Developing New Cures

21st Century Cures

In 2014, Rep. DeGette undertook an initiative to accelerate the pace at which our nation develops new cures and treatments for some of the world’s most stubborn diseases. 

In taking on this challenge, she soon found a partner in Rep. Fred Upton, a Republican from Michigan. They would go on to spend the next several years talking to experts and stakeholders from across the country to understand what needed to be done to speed-up the way our country delivers breakthrough new treatments to patients. They held countless hearings, meetings and roundtable discussions – all in an effort to gather as much input and feedback as they could from those who knew the issue best.

In May 2015, Reps. DeGette and Upton unveiled their plan, known as the 21st Century Cures Act. It was approved by Congress in 2016 and signed into law by President Obama that same year.

In the years since the landmark legislation was signed into law, our nation has become better at screening for and preventing certain types of cancer. We have improved our understanding of the human brain and we are making significant strides in the field of regenerative medicine. We’ve developed new treatments for cystic fibrosis, increased funding for Alzheimer’s research and are on the cusp of finding a cure for sickle cell anemia. And we’ve seen a record number of new generic drugs approved for the market, which are helping to lower the cost of health care for millions of Americans.

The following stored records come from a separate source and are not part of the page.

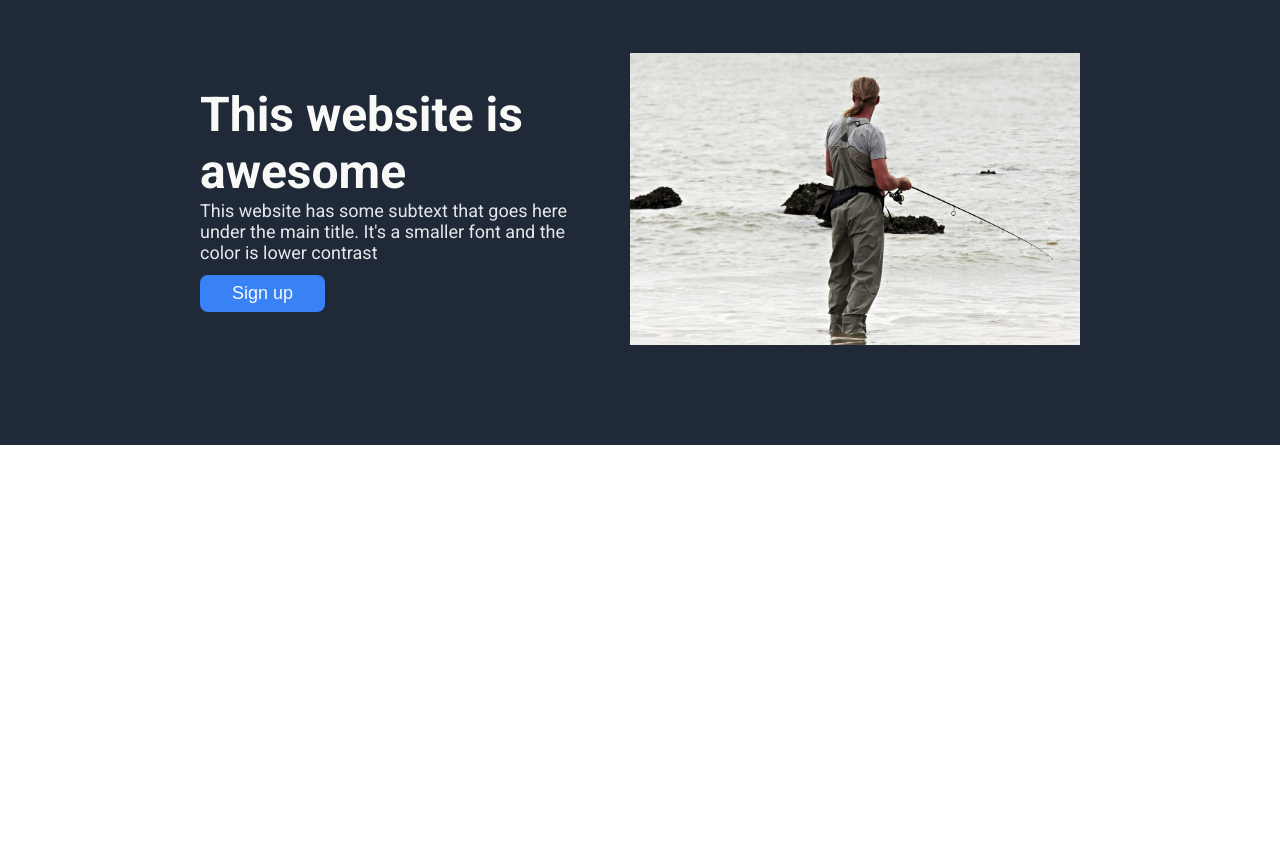
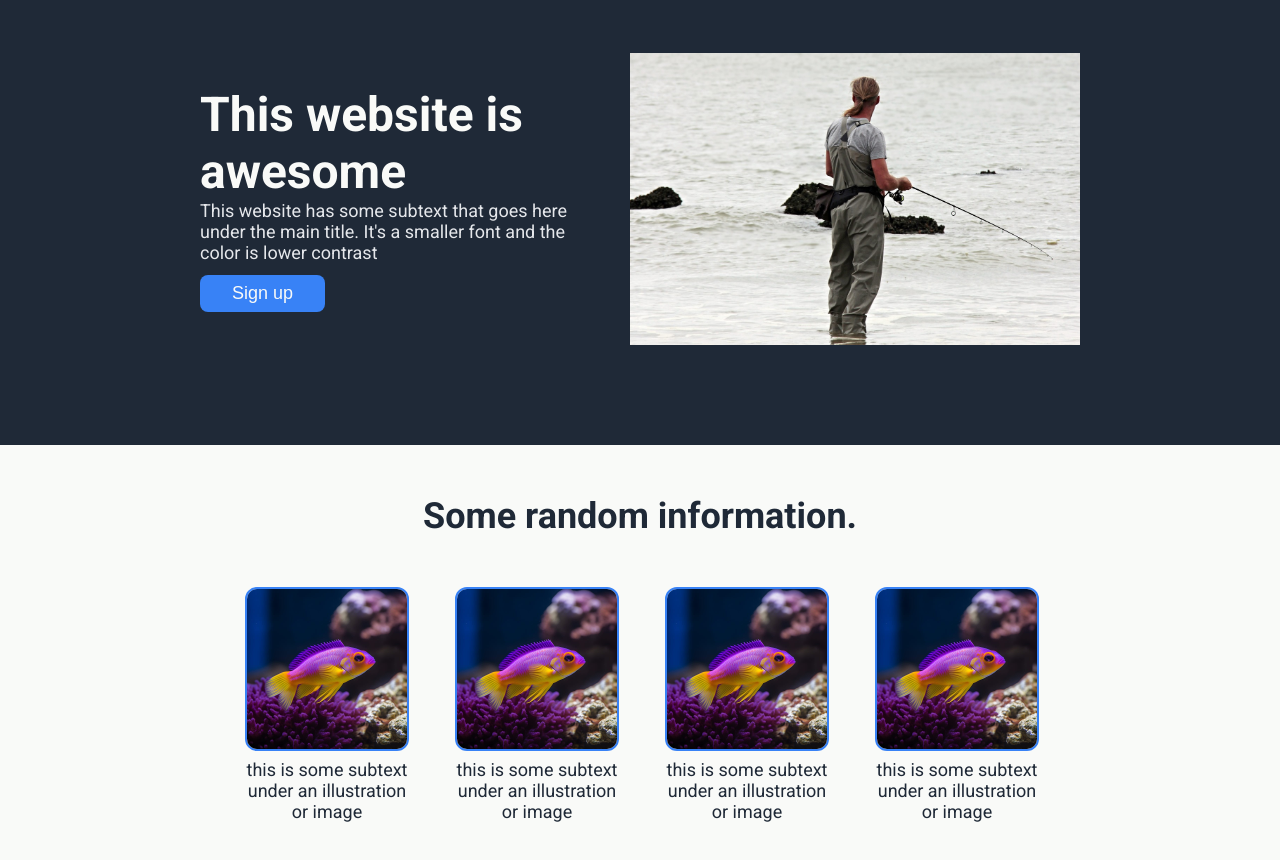
Before and after one commit to lseaton/odin-landing-page, a plain HTML site: page index.html in a window 1280 px wide. Shown: the part 104-964 px from the top of the page. Before the commit the page ends 800 px from the top, so only its background shows below. Drawn offline with Linux system fonts and the light colour scheme.

Commit message:
Add second section to the page, including new image and README modifications

```diff
--- a/index.html
+++ b/index.html
@@ -9,12 +9,7 @@
 	<body>
 		<div class="first-container">
 			<div class="header">
-				<img
-					id="icon"
-					src="./img/trout-icon.png"
-					alt="A rainbow trout"
-					width="100"
-				/>
+				<img src="./img/trout-icon.png" alt="A rainbow trout" width="100" />
 				<ul class="header-links">
 					<li><a href="#">header link one</a></li>
 					<li><a href="#">header link two</a></li>
@@ -30,12 +25,28 @@
 					</p>
 					<button id="top-button">Sign up</button>
 				</div>
-				<img
-					id="top-image"
-					src="./img/fishing-1.jpg"
-					alt="A man fishing"
-					width="450"
-				/>
+				<img src="./img/fishing-1.jpg" alt="A man fishing" width="450" />
+			</div>
+		</div>
+		<div class="second-container">
+			<h2>Some random information.</h2>
+			<div class="info-cards">
+				<div class="one">
+					<img src="./img/purple-fish.jpg" alt="A purple fish" width="160px" />
+					<p>this is some subtext under an illustration or image</p>
+				</div>
+				<div class="two">
+					<img src="./img/purple-fish.jpg" alt="A purple fish" width="160px" />
+					<p>this is some subtext under an illustration or image</p>
+				</div>
+				<div class="three">
+					<img src="./img/purple-fish.jpg" alt="A purple fish" width="160px" />
+					<p>this is some subtext under an illustration or image</p>
+				</div>
+				<div class="four">
+					<img src="./img/purple-fish.jpg" alt="A purple fish" width="160px" />
+					<p>this is some subtext under an illustration or image</p>
+				</div>
 			</div>
 		</div>
 	</body>
--- a/style.css
+++ b/style.css
@@ -29,11 +29,24 @@ h1 {
 	color: #f9faf8;
 }
 
-h1 {
-	font-size: 48px;
-	margin: 0;
+h2,
+.second-container p {
+	color: #1f2937;
 }
 
+h1 {
+	font-weight: 900;
+	font-size: 48px;
+}
+
+h2 {
+	font-weight: 900;
+	font-size: 36px;
+	text-align: center;
+}
+
+h1,
+h2,
 p {
 	margin: 0;
 }
@@ -69,3 +82,32 @@ button {
 	align-items: center;
 	margin-top: 75px;
 }
+
+.second-container {
+	background-color: #f9faf8;
+	padding: 50px 0px 75px 0px;
+}
+
+.info-cards img {
+	border-radius: 12px;
+	border-style: solid;
+	border-color: #3882f6;
+	border-width: 2px;
+}
+
+.info-cards {
+	display: flex;
+	gap: 50px;
+	justify-content: center;
+	flex-wrap: wrap;
+	margin-top: 50px;
+}
+
+.info-cards div {
+	display: flex;
+	flex-direction: column;
+	gap: 8px;
+	flex-wrap: wrap;
+	width: 160px;
+	text-align: center;
+}
```
Also changed, not shown: img/purple-fish.jpg (added), 1 other file.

The 21st Century Cures Act has been widely hailed as a major success, both for how it has modernized our medical research fields and as an example of how Congress is supposed to work. And now Reps. DeGette and Upton are looking to build upon that success even more.

President Obama signs 21st Century Cures

Cures 2.0

In July 2019, in an effort to build upon the tremendous success of the 21st Century Cures Act, Reps. DeGette and Upton announced they were working on another major piece of legislation to further improve the way our nation delivers new life-saving treatments to patients.

They are calling that new bill “Cures 2.0.” While the original 21st Century Cures Act focused on discovering and developing new cures, Cures 2.0 bill will focus on improving how those new treatments are delivered to the patients who need them.

In November 2019, Reps. DeGette and Upton released their initial vision for their new Cures 2.0 legislation.

Click here to see the full document detailing the lawmakers’ initial vision for Cures 2.0.

DeGette and Upton pose with thank you notes